Why I Love Teaching Kids Yoga

Betty Reading Smile

First Annual Kids Yoga Held at the Livingston Public Library

by Danielle Santola       Saturday, August 3, 2013 • 6:55am

LIVINGSTON, NJ – This summer at the Livingston Public Library, certified Children’s Yoga Instructor Betty Larrea ran the first annual Kids’ Yoga program, which attracted an average of 20 children per session. The four-week program invited local youth to come together and expand their minds and creativity through yoga.

At first, the program was available to children in grades K-4, but as the weeks progressed parents began to participate in sessions alongside their children. Attendance also extended to infants as young as eight months old.

Each week, Larrea incorporated music and picture books to teach the children about breathing techniques, stretches and balance. Using a story for guidance, she asked the kids how they think a certain character might look and perform different actions accordingly. Many books have been written intentionally with instructional yoga references, but Larrea found that free form stories, like Marion Dane Bauer’s “How Do I Love You?” allow for greater imagination amongst the kids.

The Librarians often attempt to expand their involvement in the community by offering new and exciting activities. After hearing positive results from the yoga programs in surrounding towns, the Livingston Librarians decided to look into it.

“Yoga is something that enables kids to be creative and express themselves,” said Youth Service Librarian Gina Vaccaro. “We knew people would be interested and since we’re more of a cultural center rather than a traditional library, we’re always looking for new and exciting things.”

Larrea has been teaching yoga to kids for 13 years. She said the difference between adult and child yoga programs is that for kids it is about discovery first and poses later. When children are given the opportunity to express their creativity, she said, they are not only connecting with themselves but discovering new things about themselves as well.

“The connection of integrating the mind and the imagination is a holistic aspect that is already so natural to them,” Larrea said. “At the end there is a state of inner peace, being in their own space and finding a connection with themselves and that’s a beautiful thing.”

Vaccaro said that there was such a positive response from parents that the library intends on continuing the yoga program in the fall and expanding it to interested adults. One child even asked Larrea if she would be interested in helping him throw a yoga-themed birthday party.

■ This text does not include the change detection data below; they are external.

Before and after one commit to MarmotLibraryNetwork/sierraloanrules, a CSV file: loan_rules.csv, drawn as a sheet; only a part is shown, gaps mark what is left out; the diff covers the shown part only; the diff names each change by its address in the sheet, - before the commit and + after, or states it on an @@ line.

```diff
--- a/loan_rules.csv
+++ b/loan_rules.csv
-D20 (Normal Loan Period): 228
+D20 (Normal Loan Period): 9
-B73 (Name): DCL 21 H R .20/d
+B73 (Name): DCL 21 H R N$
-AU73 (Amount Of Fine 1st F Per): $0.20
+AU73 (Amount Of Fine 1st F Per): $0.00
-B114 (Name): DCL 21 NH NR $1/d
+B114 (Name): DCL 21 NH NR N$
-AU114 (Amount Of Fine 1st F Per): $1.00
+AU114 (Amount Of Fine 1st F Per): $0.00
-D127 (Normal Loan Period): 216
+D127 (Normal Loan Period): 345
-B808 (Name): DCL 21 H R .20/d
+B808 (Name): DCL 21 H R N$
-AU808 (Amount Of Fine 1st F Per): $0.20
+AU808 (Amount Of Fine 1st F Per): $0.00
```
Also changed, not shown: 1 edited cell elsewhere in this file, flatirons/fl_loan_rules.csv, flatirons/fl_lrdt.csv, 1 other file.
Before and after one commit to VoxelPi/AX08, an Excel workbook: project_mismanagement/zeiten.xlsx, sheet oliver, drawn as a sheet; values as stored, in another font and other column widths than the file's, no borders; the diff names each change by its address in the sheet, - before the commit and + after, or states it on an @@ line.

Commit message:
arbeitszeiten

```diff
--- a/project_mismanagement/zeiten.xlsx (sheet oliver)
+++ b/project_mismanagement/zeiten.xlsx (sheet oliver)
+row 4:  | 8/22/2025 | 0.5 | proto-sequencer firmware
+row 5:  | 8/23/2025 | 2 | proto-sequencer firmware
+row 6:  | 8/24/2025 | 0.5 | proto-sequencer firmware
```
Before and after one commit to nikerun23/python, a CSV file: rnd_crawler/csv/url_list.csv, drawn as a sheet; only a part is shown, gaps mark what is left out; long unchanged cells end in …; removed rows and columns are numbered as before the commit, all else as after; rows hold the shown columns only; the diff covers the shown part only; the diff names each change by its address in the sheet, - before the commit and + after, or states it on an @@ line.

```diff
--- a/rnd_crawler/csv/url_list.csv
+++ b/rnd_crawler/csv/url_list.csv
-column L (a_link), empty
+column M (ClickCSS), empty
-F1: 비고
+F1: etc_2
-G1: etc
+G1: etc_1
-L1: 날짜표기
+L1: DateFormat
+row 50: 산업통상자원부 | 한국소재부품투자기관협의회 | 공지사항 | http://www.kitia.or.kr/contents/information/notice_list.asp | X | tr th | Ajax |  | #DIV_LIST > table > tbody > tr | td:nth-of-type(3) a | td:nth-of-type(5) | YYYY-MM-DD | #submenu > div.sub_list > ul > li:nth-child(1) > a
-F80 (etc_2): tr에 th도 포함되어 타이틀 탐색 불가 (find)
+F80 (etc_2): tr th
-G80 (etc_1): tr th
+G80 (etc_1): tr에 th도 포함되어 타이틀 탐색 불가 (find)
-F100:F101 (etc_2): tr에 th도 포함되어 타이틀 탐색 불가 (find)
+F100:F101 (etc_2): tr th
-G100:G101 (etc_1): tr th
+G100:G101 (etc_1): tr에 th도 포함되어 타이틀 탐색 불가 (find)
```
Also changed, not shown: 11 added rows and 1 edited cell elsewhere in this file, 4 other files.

“My favorite part of this summer’s experience was seeing the parents engaged,” Larrea said. “We played and had fun and it was a very bonding experience for the families.”

Triangle Pose